1995: City's Big Bang?
Amid the ongoing search for the 'Golden Share' which permits membership of the Football League, Coventry City administrator Paul Appleton has been delving back into the club's history to try and untangle the web that has been woven as to the structure of the club and its associated companies.
Friday's Coventry Telegraph report into the sage states the following:
'Mr Appleton said investigations included into the complex history since 1907 when a company called The Coventry City Football Club Ltd was set up, since when it operated as 'the entity responsible for managing the business affairs of the professional football club.'
That company became CCFC Holdings Ltd, and Coventry City Football Club Ltd was incorporated as a subsidiary on May 16, 1995 when the club was competing in the Premier League.
It is claimed when the club was relegated in 2001 back into the Football League, the golden share was registered with Coventry City Football Club Ltd.'
1995 was certainly an interesting year in the history of the club as it was the year that City's ambitions for the future suddenly went up a few notches.

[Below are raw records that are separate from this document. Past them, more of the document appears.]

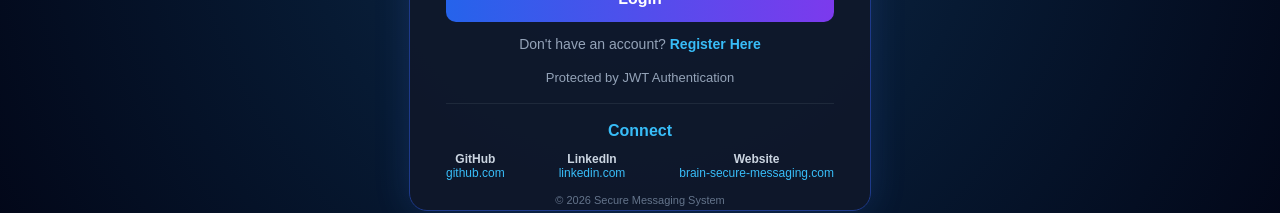
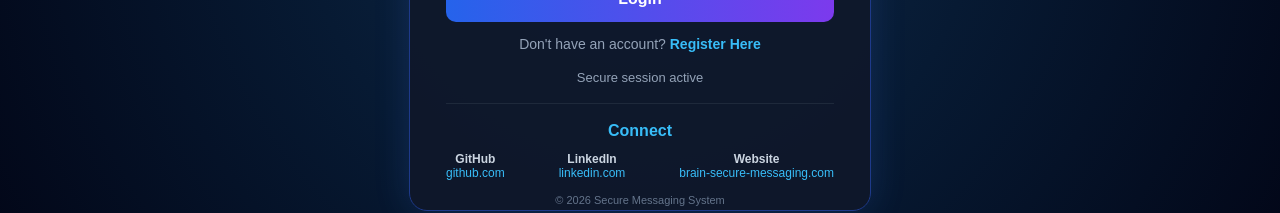
Before and after one commit to ThereseK02/secure-messaging-platform, a React (Vite) app in the folder secure-messaging-frontend/: page /login in a window 1280 px wide. Shown: the part 518-731 px from the top of the page. Built offline with nearby package versions, Linux system fonts and the light colour scheme.

Commit message:
Update security session wording

```diff
--- a/secure-messaging-frontend/src/pages/Dashboard.jsx
+++ b/secure-messaging-frontend/src/pages/Dashboard.jsx
@@ -76,7 +76,7 @@ export default function Dashboard() {
                         marginBottom: "30px"
                     }}
                 >
-                    Your JWT session is active.
+                    Your secure session is active.
                 </p>
 
                 <div
--- a/secure-messaging-frontend/src/pages/Login.jsx
+++ b/secure-messaging-frontend/src/pages/Login.jsx
@@ -216,7 +216,7 @@ localStorage.setItem("username", username);
                         marginBottom: "18px"
                     }}
                 >
-                    Protected by JWT Authentication
+                    Secure session active
                 </p>
 
                 <div
```
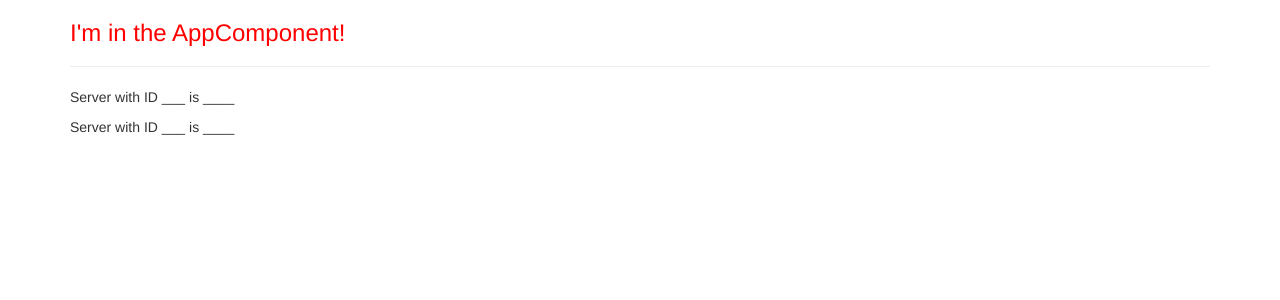
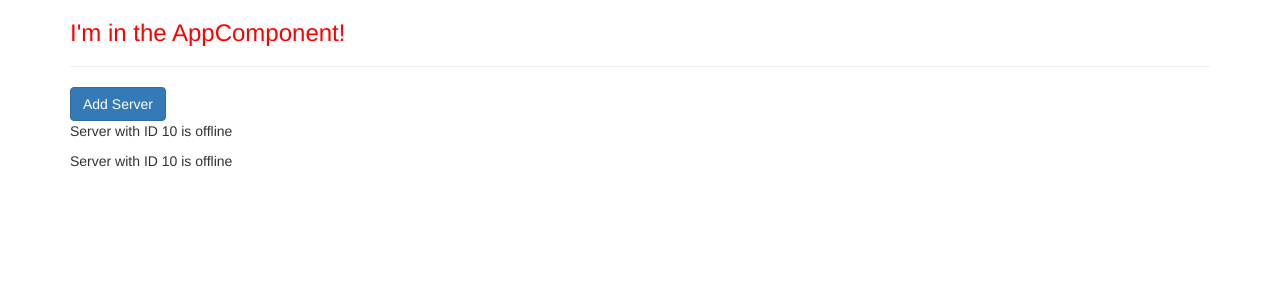
Before and after one commit to sudomofo/my-first-app, an Angular app: page / in a window 1280 px wide. Shown: the top 300 px of the page. Built offline with nearby package versions, Linux system fonts and the light colour scheme.

Commit message:
property binding

```diff
--- a/src/app/server/server.component.html
+++ b/src/app/server/server.component.html
@@ -1 +1 @@
-<p>Server with ID ___ is ____</p>
+<p>{{ 'Server' }} with ID {{ serverId }} is {{ getServerStatus() }}</p>
--- a/src/app/server/server.component.ts
+++ b/src/app/server/server.component.ts
@@ -6,5 +6,10 @@
 })
 
 export class ServerComponent {
+    serverId: number = 10;
+    serverStatus: string = 'offline';
 
+    getServerStatus() {
+        return this.serverStatus;
+    }
 }
--- a/src/app/servers/servers.component.html
+++ b/src/app/servers/servers.component.html
@@ -1,2 +1,3 @@
+<button class="btn btn-primary" [disabled]="!allowNewServer">Add Server</button>
 <app-server></app-server>
 <app-server></app-server>
--- a/src/app/servers/servers.component.ts
+++ b/src/app/servers/servers.component.ts
@@ -2,14 +2,19 @@
 
 @Component({
   selector: 'app-servers',
-  template: `
-  <app-server></app-server>
-  <app-server></app-server>`,
+  templateUrl: './servers.component.html',
+  // template: `
+  // <app-server></app-server>
+  // <app-server></app-server>`,
   styleUrls: ['./servers.component.css']
 })
 export class ServersComponent implements OnInit {
-
-  constructor() { }
+  allowNewServer: boolean = false;
+  constructor() {
+    setTimeout(() => {
+      this.allowNewServer = true;
+    }, 2000);
+  }
 
   ngOnInit(): void {
   }
```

Phil Neal had begun the 1994/95 season as manager, his meagre transfer budget boosted by the sale of Phil Babb to Liverpool after a successful World Cup. Neal spent a club record £2m on Dion Dublin and City, as they had done fairly regularly for the best part of 30 years, bumped along near the foot of the top-flight of English football.
Then, in February, Neal was sacked and replaced by Ron Atkinson in a move designed to place CCFC firmly on the footballing map as Big Ron remained at that time one of the most high-profile managers in the game.
The Sky Blues continued to struggle near the foot of the table (both at the end of the 94/95 season and throughout the 95/96 campaign) but it was no longer because they were not able to compete in the transfer market.
Suddenly the finances were found to allow Atkinson to make a string of big-money signings and plans began to be put in place for the club to move away from Highfield Road to a purpose-built stadium capable of hosting 45,000 people.
For a while, under Gordon Strachan, City punched above their weight but relegation, when it came, was made all the worse by the ambitious nature of the previous few years. The club has struggled to recover since.